Time Out Ratings :

<strong>Rating: </strong>4/5

Lily Tuck’s Woman of Rome is a critical biography of the trailblazing though neglected Italian writer Elsa Morante. Her life offers rich material: Born in 1912 Rome, Morante was half Jewish, antifascist and anticommunist. She kept sexually frank diaries in which she replaced the dirty words with asterisks, married fellow novelist Alberto Moravia and spent WWII in a peasant’s tin shack. Energized by the war’s privations, she returned to Rome and lived la dolce vita, spending her evenings at trattorias with filmmakers Pasolini and Bertolucci, summering on Capri and composing feline-shaped odes to her beloved Siamese cats.

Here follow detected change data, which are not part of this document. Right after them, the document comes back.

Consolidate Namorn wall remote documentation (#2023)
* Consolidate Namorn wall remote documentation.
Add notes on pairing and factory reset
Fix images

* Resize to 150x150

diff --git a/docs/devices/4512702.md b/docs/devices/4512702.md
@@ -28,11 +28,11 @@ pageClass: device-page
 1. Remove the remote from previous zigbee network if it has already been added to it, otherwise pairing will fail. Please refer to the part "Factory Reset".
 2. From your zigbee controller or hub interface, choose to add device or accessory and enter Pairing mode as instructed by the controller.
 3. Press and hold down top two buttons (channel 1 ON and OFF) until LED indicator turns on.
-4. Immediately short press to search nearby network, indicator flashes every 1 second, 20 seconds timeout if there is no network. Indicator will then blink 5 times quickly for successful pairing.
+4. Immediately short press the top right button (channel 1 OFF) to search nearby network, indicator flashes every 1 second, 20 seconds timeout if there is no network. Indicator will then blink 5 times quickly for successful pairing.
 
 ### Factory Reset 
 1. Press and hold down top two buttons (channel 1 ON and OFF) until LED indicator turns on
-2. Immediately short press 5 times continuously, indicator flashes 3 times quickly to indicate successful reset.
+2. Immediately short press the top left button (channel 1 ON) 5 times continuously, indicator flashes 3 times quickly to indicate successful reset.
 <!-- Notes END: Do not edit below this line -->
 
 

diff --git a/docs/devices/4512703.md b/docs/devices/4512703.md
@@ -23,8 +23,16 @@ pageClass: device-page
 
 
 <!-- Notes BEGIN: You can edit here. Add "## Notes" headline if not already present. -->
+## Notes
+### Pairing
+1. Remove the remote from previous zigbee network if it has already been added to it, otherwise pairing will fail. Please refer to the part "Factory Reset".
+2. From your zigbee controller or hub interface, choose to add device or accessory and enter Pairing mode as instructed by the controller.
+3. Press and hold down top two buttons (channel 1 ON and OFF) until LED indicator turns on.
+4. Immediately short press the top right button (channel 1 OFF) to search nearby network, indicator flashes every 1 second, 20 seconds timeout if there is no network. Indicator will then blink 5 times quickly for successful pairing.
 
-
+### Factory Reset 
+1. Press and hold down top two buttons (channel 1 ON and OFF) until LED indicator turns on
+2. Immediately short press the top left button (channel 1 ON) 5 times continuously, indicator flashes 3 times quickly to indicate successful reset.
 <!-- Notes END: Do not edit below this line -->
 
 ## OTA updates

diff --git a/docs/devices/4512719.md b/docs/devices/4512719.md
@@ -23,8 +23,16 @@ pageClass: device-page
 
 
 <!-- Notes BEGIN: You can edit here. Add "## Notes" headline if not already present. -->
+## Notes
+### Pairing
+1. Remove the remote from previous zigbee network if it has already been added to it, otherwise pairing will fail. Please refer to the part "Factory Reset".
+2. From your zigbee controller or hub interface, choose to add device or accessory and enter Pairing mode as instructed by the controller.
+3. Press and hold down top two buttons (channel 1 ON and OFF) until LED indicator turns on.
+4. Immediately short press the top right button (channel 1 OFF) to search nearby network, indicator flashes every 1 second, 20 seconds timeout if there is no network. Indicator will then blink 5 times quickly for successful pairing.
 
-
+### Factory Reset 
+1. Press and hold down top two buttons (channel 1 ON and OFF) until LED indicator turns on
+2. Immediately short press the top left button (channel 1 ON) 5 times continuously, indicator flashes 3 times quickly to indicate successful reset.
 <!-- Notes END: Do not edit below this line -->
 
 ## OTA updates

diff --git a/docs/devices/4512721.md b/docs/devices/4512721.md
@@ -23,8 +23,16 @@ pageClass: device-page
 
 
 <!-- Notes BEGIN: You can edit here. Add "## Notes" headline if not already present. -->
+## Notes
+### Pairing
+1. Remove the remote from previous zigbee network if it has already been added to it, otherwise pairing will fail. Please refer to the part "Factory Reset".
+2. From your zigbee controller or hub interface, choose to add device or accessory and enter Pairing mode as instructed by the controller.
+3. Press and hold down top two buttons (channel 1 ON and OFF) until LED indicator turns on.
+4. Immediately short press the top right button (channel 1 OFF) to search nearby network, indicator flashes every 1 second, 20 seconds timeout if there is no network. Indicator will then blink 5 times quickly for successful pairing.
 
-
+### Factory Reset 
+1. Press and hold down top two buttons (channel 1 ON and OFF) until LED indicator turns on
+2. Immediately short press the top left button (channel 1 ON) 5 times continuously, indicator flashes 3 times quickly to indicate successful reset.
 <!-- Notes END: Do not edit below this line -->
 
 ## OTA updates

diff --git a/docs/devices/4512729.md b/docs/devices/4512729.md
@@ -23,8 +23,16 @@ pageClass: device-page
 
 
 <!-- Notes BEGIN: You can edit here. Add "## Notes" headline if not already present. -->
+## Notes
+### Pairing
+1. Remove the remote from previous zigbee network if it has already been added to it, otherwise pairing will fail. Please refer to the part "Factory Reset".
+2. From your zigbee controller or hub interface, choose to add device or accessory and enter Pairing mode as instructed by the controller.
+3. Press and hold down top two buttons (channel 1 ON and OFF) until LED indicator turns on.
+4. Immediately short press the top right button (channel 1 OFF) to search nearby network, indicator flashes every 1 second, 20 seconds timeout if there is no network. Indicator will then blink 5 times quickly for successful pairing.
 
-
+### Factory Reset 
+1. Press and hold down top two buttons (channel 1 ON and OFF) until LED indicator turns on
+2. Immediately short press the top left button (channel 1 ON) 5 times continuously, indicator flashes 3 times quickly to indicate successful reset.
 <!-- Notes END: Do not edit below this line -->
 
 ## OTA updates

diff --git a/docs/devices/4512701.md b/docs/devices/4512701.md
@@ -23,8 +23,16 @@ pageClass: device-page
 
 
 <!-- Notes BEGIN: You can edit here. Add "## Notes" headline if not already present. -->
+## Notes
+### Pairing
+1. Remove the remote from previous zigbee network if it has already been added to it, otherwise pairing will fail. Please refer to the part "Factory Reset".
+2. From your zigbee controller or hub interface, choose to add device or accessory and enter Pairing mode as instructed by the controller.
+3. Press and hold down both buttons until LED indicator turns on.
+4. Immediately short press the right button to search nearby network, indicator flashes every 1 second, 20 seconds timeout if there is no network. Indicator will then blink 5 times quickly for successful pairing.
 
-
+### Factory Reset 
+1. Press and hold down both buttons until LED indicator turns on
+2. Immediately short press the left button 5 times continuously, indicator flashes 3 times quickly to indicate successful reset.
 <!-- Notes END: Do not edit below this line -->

Most important, she wrote novels, including History (1974), her antiwar masterpiece.

Even though Morante’s life was spectacularly idiosyncratic, Woman of Rome begins slowly, with a seemingly tenuous connection between the biographer and her subject. As a child, Tuck spent summers in Rome with her filmmaker father, and Morante’s Roman postwar intellectual bohemia nurtured Tuck’s own artistic roots. She imagines Morante and her younger self “almost [rubbing] elbows at Lion’s, the English bookstore near the Piazza di Spagna.” Information about Morante’s childhood is scarce, and the author’s diaries seem to discuss her dreams more than her waking life. However, as Tuck hits Morante’s prime—her novels, friendships, and love affairs—the narrative becomes less speculative and its raison d’être emerges: Woman of Rome is both Tuck’s convincing call to revive a difficult, important writer’s work, and a poetic recollection of a now-lost time in one of the world’s great cities.

Here is the second page of the body.

By Lily Tuck. Harper, $25.95.